*

The panel finds this case appropriate for submission without argument pursuant to Fed.R.App.P. 34(a) and Ninth Circuit Rule 34-4

**

Honorable William W. Schwarzer, Senior United States District Judge for the Northern District of California, sitting by designation

***

This disposition is not appropriate for publication and may not be cited to or by the courts of this circuit except as provided by Ninth Circuit Rule 36-3

1

The Purcells also challenged their convictions on a variety of grounds, from double jeopardy based on their previous bankruptcy proceedings to errors in the jury instructions not challenged at trial. We find these claims entirely meritless

2

Making a false statement or aiding Albracht in making a false loan application was both an overt act alleged in the conspiracy count and a separate count

3

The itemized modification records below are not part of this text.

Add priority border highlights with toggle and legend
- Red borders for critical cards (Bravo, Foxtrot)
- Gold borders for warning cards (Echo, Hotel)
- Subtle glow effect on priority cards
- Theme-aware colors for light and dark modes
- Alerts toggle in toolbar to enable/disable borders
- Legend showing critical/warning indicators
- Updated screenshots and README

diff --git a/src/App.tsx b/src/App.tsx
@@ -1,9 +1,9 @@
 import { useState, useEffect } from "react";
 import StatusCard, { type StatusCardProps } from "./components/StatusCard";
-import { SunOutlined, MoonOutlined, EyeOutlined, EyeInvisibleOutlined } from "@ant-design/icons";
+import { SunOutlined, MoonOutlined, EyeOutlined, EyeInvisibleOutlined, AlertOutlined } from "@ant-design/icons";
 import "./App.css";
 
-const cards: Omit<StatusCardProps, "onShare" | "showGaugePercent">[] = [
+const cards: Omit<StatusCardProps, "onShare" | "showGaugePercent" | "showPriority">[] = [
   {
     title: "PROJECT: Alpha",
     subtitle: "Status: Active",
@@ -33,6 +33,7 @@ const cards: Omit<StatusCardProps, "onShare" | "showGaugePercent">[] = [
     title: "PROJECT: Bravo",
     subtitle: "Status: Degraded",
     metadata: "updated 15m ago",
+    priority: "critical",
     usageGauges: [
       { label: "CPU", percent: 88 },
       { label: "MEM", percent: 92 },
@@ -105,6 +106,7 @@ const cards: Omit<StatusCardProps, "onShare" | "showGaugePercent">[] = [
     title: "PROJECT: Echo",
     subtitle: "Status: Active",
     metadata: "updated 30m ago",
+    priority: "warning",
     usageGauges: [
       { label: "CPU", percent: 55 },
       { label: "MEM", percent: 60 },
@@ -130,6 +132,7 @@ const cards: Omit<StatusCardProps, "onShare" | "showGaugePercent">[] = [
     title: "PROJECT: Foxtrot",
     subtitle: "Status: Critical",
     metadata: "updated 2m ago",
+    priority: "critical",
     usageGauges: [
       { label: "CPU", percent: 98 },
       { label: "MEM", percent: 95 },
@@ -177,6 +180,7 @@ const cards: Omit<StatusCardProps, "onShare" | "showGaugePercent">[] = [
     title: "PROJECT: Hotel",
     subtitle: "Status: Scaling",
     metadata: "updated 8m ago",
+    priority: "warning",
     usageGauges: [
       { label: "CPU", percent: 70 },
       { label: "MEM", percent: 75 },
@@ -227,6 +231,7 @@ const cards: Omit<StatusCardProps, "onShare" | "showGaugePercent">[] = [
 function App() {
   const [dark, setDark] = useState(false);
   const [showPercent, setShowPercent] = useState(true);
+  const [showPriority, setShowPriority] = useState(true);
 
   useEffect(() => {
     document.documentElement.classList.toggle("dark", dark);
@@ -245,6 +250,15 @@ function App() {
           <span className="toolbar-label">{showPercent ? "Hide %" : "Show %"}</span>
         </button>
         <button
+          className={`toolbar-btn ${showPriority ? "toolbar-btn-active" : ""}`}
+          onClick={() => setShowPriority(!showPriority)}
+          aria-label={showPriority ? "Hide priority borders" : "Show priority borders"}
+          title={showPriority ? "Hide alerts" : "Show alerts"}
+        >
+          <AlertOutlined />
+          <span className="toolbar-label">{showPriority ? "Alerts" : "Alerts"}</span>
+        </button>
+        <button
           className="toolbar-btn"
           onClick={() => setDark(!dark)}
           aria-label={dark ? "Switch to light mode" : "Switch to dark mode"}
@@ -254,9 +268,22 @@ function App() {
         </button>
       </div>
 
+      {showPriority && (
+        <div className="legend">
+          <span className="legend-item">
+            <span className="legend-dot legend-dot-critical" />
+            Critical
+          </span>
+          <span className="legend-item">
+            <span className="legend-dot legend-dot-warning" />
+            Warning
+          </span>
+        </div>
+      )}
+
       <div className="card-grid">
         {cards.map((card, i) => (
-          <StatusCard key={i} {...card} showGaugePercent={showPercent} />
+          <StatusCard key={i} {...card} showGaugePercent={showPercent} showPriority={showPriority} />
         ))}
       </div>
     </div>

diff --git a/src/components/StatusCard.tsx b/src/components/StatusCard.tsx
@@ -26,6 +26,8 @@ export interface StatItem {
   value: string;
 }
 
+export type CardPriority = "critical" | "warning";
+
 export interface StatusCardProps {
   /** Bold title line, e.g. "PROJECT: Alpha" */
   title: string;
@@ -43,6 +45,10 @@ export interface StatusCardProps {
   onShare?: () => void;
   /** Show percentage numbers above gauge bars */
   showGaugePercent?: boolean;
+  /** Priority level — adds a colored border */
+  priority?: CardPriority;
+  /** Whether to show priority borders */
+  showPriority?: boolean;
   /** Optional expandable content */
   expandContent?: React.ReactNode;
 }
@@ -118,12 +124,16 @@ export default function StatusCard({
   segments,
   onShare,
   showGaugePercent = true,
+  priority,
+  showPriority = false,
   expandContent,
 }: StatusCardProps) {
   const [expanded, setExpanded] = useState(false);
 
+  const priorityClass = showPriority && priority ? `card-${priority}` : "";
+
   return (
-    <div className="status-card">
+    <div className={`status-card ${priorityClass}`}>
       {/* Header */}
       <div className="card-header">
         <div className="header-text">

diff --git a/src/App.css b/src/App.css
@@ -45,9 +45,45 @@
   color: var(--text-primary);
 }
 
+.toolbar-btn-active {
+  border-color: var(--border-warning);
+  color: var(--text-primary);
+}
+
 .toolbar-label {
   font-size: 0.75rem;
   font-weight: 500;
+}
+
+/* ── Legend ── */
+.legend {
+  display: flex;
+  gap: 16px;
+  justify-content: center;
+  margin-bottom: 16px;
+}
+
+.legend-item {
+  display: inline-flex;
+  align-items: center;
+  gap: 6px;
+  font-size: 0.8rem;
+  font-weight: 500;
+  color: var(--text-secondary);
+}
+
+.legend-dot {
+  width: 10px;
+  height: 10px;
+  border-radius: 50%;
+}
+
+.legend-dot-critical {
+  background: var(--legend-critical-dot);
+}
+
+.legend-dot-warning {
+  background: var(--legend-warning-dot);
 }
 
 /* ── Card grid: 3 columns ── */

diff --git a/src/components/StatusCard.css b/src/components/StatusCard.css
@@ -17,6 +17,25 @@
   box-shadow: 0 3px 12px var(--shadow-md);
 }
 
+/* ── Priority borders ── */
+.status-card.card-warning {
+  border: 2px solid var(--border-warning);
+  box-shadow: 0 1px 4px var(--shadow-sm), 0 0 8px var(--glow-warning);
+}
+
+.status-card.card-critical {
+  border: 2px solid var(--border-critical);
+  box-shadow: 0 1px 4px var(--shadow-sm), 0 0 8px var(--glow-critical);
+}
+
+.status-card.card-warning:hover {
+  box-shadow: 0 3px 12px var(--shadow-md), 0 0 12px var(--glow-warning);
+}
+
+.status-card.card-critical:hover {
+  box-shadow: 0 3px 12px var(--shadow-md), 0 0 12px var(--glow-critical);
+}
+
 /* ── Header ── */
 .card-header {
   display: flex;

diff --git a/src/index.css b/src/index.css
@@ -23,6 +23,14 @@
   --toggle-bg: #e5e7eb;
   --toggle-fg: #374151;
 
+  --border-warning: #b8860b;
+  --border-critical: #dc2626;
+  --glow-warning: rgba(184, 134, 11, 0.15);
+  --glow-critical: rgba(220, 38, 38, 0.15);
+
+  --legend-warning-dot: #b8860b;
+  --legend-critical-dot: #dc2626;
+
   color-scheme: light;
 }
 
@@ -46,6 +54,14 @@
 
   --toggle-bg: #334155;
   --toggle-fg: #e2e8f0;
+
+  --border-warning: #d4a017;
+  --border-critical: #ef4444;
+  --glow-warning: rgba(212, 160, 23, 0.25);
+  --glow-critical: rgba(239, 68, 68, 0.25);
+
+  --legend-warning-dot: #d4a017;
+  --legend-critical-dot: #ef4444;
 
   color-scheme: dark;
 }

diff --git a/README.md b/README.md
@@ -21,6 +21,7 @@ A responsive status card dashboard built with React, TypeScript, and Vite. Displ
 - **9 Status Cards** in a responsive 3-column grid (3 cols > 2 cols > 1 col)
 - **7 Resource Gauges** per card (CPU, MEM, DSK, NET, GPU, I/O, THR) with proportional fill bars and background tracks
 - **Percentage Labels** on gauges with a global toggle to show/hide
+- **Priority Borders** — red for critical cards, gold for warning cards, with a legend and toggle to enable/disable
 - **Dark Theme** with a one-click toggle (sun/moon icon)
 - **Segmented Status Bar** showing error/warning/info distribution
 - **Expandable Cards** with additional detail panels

The Purcells also made a motion directly in this court to give them credit for time spent on bond as time "in custody." This motion is denied because neither the district court nor we have jurisdiction to award credits. See United States v. Wilson, 503 U.S. 329, 112 S.Ct. 1351, 117 L.Ed.2d 593 (1992). Any claim to credit should be pursued through the administrative remedies available within the Bureau of Prisons and can only be reviewed thereafter pursuant to 28 U.S.C. § 2241. See Doganiere v. United States, 914 F.2d 165, 169-70 (9th Cir.1990); United States v. Giddings, 740 F.2d 770, 771-72 (9th Cir.1984)